1.7 Punishment and Prisons

When one surveys the philosophical literature on punishment and related topics over the last 10 years and divides it into what appear to be the central categories: historical interpretation, discussions of Foucault, justifications of punishment, and what Duff calls “normative critique of the penal state”, one finds that the justification of punishment literature is most dominant and the normative, abolitionist literature comparatively slimmer. This workshop takes up such questions as these: Does the justification literature create an impression that our current practice can be justified? Who is responsible for creating this impression? If philosophical ideas have played some role in the harsh penal practices of the U.S., what is our current responsibility? Does philosophy as a profession have an obligation to foster a normative critique of incarceration? To help respond to these questions this workshop will explore current research areas and opportunities for engagement with this work. Discussants: Barbara Hall

Workshop Leader
Rita Manning, San Jose State University
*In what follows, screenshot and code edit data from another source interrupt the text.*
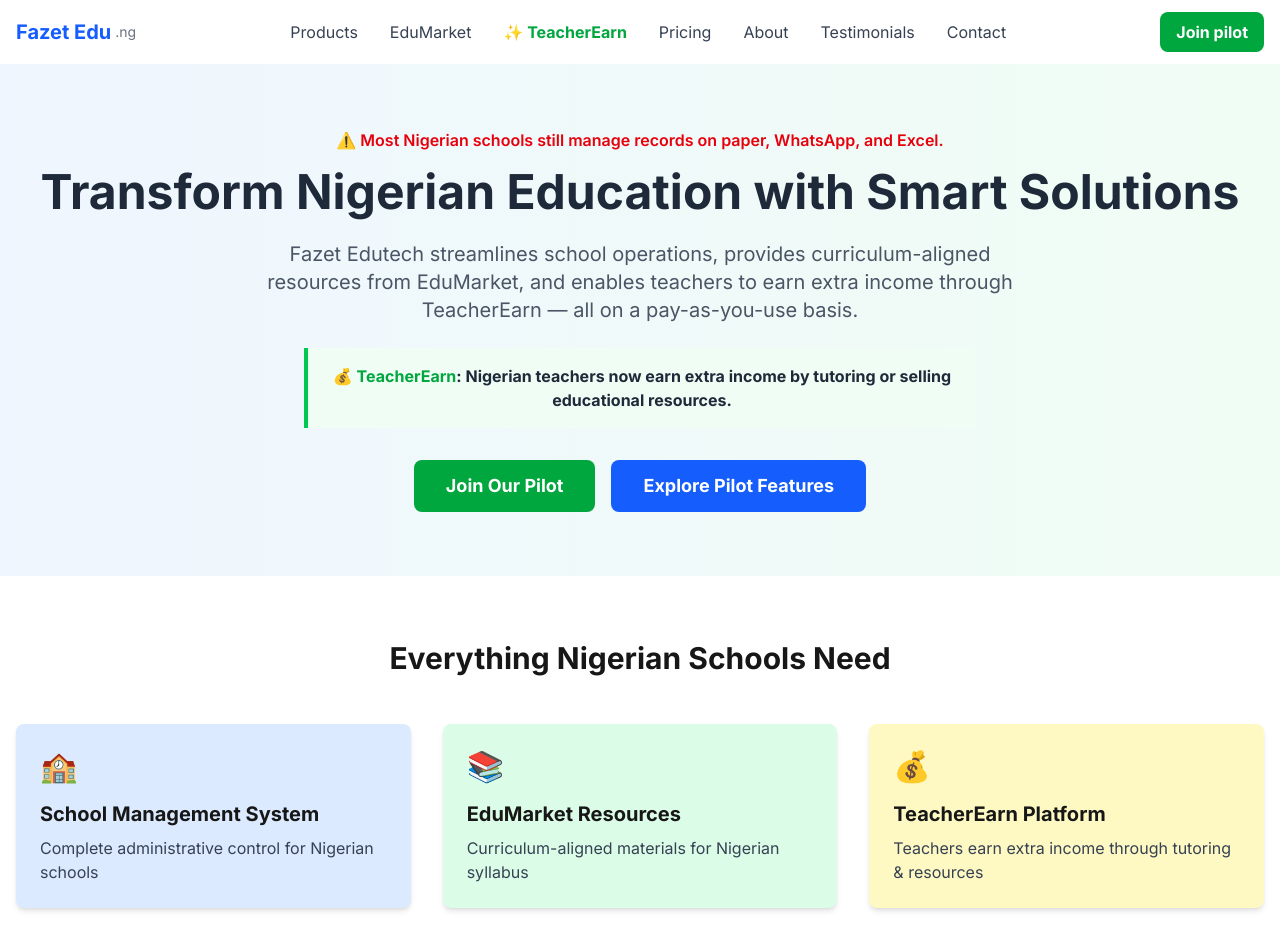
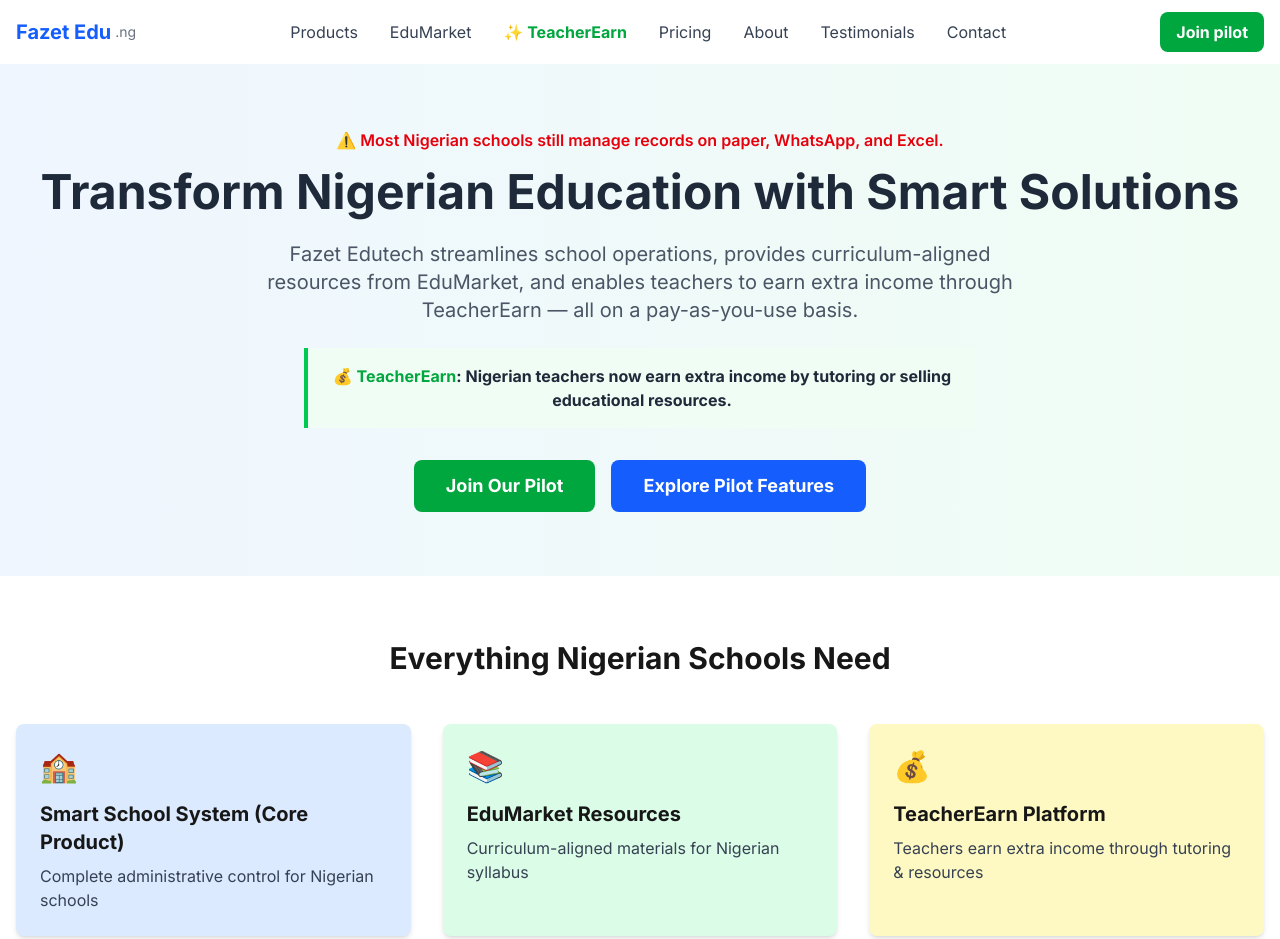
Before and after one commit to fazetdev/fazetedu, a Next.js app: page / in a window 1280 px wide. Shown: the top 939 px of the page. Built offline with nearby package versions, Linux system fonts and the light colour scheme.

Commit message:
updating features to shows smart school

```diff
--- a/app/components/Features.tsx
+++ b/app/components/Features.tsx
@@ -1,7 +1,7 @@
 export default function Features() {
     const features = [
       {
-        title: "School Management System",
+        title: "Smart School System (Core Product)",
         description: "Complete administrative control for Nigerian schools",
         icon: "🏫",
         color: "bg-blue-100"
```
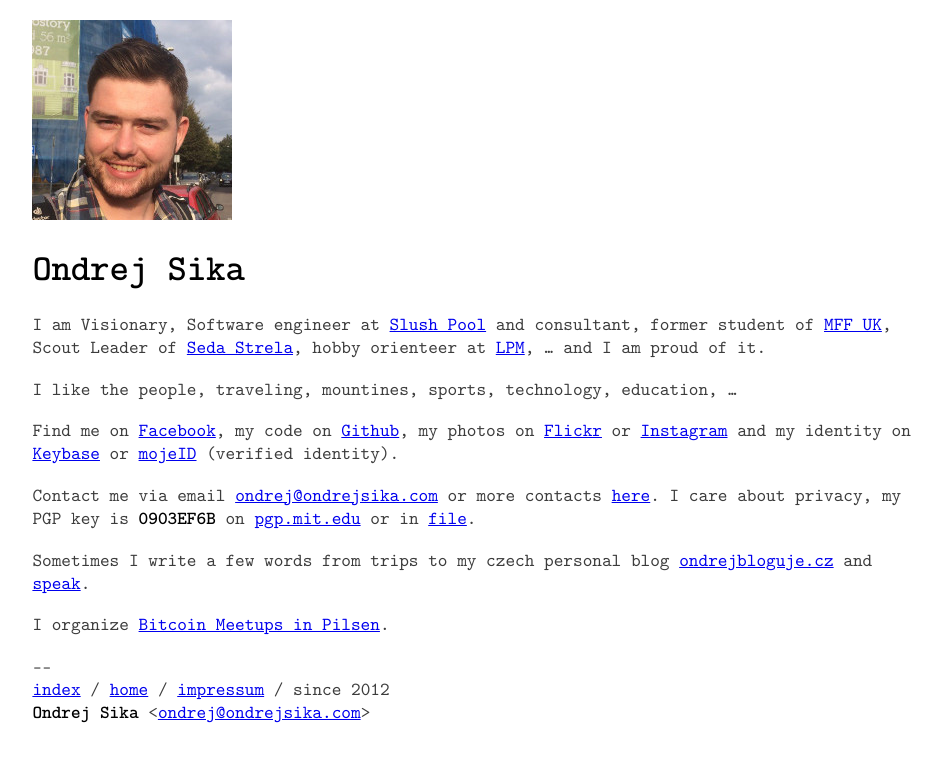
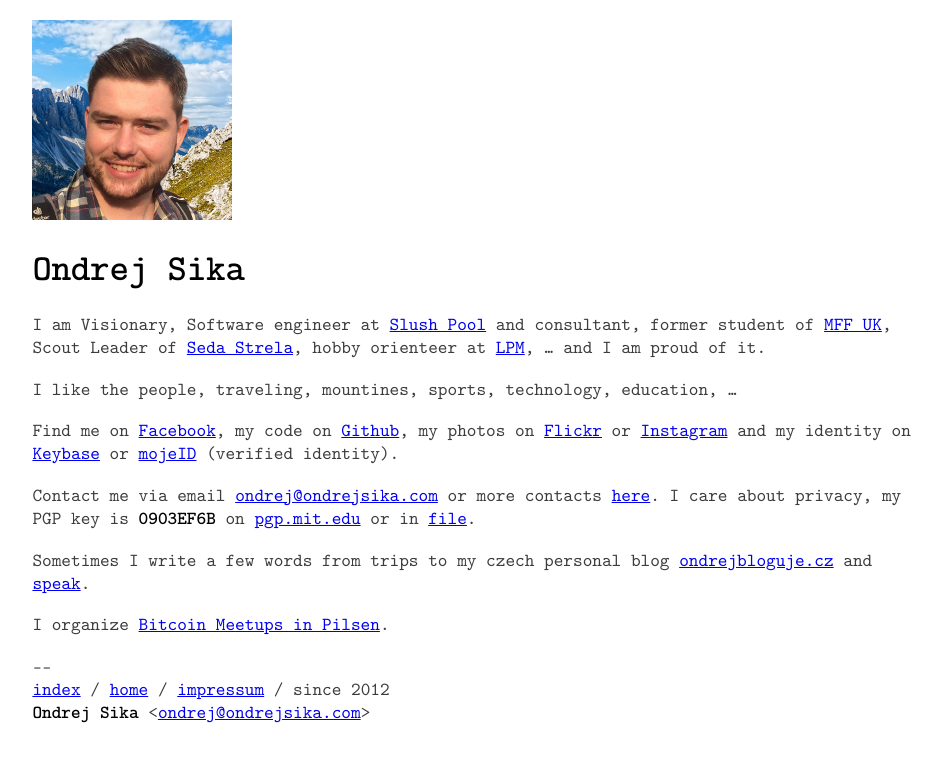
Before and after one commit to ondrejsika/ondrejsika.com, a Jekyll site: the page built from ondrej/index.md, in a window 1280 px wide. Shown: the top 762 px of the page, without its empty margins (166-1108 px from the left). Built offline with Jekyll 4.4.1, drawn with Linux system fonts in a browser that asks for light colours; some web fonts are replaced; comment, search, counter and statistics services are not loaded.

Commit message:
ondrej/photo - add new awesome photos (updated background) Many thanks to Matej Kamenicky

```diff
--- a/_layouts/with_photo.html
+++ b/_layouts/with_photo.html
@@ -5,7 +5,7 @@
 
 <div class="row" style="margin-top: 20px">
     <div class="col-md-3" style="margin-bottom: 20px;">
-        <img src="/ondrej/photo/ondrejsika2_200px.jpg" class="img-responsive">
+        <img src="/ondrej/photo/ondrejsika3_200px.jpg" class="img-responsive">
     </div>
     <div class="col-md-9">
         {{ content }}
```
Also changed, not shown: ondrej/photo/ondrejsika3.jpg (added), ondrej/photo/ondrejsika3_200px.jpg (added), ondrej/photo/ondrejsika3white.jpg (added), ondrej/photo/ondrejsika3white_200px.jpg (added).
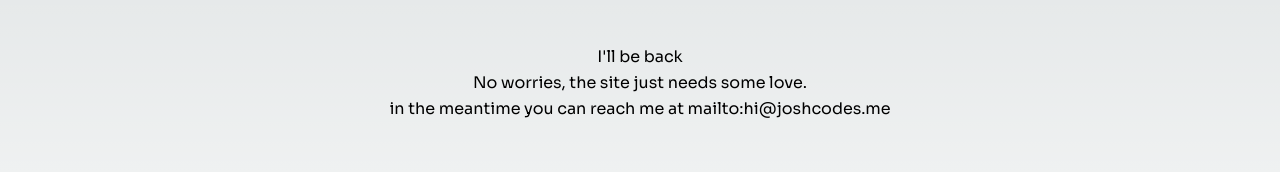
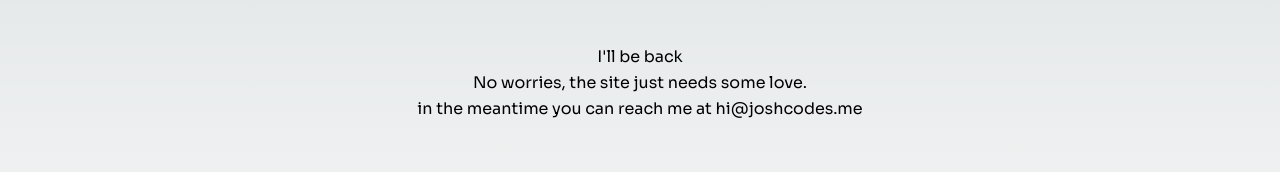
Before and after one commit to joshzee/portfolio, a Next.js app: page / in a window 1280 px wide. Shown: the part 317-489 px from the top of the page. Built offline with nearby package versions, Linux system fonts and the light colour scheme.

Commit message:
Added Back Soon landing page 2

```diff
--- a/app/page.js
+++ b/app/page.js
@@ -22,7 +22,7 @@ const Home = () => {
 
         <h1>I&apos;ll be back</h1>
         <h3>No worries, the site just needs some love.<br/>
-        in the meantime you can reach me at <span className="bsp">mailto:hi@joshcodes.me</span>
+        in the meantime you can reach me at hi@joshcodes.me
         </h3>
       </a>
       </div>
```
Participants
Barbara Hall
Dwight Murph
Christopher Conn
Tama Weisman
John Douglas Macready
Charlie Kurth
Eunjung Katherine Kim
Joanna Crosby, Morgan State University
Brady Heiner, California State University, Fullerton
Sandra Cai Chen